Among the group’s classic catalog, three songs have crossed over to the Hot 100’s top 40 – with this track the band’s highest charting.

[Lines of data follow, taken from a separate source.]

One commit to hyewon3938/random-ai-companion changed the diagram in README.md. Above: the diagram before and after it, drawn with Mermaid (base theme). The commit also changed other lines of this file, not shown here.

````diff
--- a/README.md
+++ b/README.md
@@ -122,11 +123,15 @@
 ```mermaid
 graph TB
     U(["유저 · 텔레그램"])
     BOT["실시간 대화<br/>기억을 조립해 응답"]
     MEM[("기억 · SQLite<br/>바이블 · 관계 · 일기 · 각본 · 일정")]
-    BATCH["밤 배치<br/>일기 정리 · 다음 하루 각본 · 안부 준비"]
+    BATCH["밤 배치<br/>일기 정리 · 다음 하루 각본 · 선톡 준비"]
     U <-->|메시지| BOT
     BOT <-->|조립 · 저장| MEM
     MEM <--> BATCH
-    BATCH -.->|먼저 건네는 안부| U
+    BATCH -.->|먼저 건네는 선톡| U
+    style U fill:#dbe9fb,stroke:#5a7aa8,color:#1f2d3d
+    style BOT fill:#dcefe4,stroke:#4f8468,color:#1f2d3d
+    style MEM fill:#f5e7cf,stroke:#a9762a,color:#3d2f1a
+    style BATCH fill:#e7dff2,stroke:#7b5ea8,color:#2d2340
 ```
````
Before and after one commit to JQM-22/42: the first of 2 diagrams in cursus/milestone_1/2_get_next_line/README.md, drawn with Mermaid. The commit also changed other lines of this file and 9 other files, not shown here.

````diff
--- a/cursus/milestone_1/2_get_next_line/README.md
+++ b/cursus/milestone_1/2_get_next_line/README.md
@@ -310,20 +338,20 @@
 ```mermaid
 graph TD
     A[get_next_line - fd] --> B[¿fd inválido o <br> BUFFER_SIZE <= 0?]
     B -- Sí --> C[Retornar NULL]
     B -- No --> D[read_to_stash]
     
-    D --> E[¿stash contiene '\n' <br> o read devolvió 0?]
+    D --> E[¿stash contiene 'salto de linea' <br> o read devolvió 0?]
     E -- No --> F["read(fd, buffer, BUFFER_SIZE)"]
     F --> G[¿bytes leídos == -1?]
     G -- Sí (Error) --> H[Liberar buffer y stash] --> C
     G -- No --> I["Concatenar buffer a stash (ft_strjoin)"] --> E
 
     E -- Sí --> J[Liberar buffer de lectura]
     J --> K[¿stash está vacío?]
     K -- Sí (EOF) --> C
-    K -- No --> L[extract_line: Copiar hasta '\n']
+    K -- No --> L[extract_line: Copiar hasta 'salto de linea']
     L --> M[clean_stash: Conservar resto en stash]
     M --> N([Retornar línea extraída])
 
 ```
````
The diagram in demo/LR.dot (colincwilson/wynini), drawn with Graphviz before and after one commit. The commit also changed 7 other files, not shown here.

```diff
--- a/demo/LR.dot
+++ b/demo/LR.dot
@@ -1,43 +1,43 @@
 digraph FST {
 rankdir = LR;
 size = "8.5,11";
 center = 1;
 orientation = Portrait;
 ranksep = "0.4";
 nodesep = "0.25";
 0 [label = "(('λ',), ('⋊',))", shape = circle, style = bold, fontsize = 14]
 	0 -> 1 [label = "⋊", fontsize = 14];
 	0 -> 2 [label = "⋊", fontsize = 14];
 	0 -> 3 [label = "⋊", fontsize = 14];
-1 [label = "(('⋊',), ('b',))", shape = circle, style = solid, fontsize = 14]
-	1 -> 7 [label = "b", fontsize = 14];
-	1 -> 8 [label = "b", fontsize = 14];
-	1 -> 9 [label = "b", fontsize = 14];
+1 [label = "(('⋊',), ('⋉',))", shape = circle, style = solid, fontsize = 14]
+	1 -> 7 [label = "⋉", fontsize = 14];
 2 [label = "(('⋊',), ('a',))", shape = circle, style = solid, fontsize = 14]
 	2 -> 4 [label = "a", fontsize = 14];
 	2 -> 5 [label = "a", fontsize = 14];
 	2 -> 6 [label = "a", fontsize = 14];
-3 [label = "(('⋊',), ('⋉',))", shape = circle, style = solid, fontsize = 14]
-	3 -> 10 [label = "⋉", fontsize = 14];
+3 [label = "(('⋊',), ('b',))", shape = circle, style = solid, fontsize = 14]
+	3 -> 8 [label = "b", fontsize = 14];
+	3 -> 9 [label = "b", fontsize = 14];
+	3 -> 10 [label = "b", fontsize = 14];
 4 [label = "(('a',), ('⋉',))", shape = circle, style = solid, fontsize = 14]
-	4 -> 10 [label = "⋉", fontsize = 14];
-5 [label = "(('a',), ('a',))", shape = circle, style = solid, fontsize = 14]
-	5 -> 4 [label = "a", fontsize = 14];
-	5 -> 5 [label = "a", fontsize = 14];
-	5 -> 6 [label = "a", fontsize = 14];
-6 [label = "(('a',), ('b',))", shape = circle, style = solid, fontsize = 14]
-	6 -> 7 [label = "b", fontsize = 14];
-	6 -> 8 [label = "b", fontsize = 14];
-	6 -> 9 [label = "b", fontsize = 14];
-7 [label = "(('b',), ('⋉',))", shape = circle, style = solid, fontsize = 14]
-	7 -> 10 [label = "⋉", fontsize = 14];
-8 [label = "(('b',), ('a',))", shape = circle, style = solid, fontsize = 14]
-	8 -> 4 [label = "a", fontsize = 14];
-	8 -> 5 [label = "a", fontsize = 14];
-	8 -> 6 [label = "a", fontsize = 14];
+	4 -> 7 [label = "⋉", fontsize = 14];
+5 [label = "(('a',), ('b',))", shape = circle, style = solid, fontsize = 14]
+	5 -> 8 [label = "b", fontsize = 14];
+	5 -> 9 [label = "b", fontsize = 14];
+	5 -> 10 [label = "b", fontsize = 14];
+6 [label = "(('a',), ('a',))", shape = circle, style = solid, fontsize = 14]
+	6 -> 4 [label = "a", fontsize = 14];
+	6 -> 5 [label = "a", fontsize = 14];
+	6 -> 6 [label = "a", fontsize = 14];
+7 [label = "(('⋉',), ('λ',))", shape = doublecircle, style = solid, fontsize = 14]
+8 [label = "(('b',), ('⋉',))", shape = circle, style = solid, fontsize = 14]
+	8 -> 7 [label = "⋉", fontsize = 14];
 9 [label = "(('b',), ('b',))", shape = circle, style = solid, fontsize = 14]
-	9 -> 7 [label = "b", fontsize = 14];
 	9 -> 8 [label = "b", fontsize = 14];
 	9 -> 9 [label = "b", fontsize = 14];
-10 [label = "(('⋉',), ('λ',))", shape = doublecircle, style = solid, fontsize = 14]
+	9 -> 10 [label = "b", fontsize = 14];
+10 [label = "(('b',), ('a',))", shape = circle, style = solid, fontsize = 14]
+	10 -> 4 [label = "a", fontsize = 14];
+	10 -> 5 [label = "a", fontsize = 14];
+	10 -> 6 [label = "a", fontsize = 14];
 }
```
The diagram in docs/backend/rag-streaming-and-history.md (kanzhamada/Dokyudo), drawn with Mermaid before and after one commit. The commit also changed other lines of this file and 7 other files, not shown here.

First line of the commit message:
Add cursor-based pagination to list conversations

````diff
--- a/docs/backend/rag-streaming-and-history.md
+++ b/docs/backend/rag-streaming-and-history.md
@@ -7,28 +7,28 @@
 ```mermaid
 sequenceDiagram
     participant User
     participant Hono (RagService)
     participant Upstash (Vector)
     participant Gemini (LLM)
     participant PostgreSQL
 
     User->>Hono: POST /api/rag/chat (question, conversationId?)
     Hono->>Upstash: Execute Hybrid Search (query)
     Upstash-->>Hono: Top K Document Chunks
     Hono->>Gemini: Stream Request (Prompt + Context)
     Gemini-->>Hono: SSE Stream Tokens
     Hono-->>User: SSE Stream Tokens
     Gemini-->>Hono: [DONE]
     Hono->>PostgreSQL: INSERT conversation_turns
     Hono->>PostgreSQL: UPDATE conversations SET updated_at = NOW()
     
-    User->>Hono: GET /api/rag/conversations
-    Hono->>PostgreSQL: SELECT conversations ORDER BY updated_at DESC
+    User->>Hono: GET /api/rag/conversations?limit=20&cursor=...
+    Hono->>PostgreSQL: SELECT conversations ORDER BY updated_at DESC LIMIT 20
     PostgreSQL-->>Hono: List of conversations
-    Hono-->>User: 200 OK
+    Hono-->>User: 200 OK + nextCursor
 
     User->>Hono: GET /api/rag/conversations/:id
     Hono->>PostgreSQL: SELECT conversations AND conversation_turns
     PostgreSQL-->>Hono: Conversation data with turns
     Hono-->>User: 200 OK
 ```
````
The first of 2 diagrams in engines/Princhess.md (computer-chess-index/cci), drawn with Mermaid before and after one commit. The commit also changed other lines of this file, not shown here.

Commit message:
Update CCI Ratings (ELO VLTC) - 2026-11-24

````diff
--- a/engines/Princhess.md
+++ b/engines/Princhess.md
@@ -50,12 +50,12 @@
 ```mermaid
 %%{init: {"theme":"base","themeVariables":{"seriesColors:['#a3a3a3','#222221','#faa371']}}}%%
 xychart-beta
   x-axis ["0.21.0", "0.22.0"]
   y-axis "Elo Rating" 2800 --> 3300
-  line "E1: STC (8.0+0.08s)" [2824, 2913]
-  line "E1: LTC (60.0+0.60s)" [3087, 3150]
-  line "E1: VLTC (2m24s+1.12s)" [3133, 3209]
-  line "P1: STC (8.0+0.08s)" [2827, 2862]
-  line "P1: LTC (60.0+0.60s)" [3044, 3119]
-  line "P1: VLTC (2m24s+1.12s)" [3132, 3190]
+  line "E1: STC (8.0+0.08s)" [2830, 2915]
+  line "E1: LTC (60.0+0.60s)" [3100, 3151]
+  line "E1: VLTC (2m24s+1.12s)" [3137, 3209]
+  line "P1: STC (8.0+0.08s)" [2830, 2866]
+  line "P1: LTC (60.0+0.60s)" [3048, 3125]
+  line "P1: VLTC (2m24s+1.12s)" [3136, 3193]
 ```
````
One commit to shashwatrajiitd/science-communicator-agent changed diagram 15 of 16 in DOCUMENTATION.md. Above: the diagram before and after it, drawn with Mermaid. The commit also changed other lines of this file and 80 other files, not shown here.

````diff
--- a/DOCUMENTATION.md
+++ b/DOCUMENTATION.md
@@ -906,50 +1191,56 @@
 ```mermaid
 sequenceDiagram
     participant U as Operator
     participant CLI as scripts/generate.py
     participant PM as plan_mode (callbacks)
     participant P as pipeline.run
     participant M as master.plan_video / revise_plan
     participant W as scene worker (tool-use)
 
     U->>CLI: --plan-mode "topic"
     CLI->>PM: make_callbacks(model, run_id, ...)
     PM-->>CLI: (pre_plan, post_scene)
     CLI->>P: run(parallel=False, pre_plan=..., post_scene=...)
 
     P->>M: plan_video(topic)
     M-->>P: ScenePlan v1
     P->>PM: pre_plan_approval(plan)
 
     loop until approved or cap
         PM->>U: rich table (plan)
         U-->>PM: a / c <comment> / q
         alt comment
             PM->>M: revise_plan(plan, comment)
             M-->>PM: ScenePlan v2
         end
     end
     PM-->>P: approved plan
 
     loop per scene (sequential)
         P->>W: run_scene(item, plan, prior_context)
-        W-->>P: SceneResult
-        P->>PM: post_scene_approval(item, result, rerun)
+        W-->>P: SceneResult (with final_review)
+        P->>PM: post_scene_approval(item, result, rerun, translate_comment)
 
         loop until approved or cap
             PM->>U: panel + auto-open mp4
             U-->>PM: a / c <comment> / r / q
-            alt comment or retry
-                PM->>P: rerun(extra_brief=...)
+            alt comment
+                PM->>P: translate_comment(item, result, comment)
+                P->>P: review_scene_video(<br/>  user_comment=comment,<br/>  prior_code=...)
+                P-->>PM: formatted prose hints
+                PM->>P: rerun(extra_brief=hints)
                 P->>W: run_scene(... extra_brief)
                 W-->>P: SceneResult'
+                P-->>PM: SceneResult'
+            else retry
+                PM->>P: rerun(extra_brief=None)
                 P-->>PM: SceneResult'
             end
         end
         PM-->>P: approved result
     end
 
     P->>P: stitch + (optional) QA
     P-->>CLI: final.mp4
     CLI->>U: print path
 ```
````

It followed two other essentials: “You Shook Me All Night Long” (No. 35, 1980) and “Back in Black” (No. 37, 1981).

“U.N.I.T.Y.,” Queen Latifah, 1994
The song, the entertainer’s highest reaching of seven Hot 100 hits, contributed to the Grammy Awards’ high-profile hip-hop celebration Feb. 5.

“Your Woman,” White Town, 1997
The song returned as the basis of Dua Lipa’s 2021 hit “Love Again,” while its history dates back (much) further: Its signature instrumental hook was widely popularized in Lew Stone and His Monseigneur Band’s “My Woman” in 1932.

“Smooth Criminal,” Alien Ant Farm, 2001
The track amped up Michael Jackson’s No. 7-peaking 1989 hit, the sixth and final top 10 from his album Bad. As Madonna then tallied three top 10s that year (“Like a Prayer,” “Express Yourself” and “Cherish”), the King and Queen of Pop wrapped the ’80s with a leading 17 top 10s each during the decade.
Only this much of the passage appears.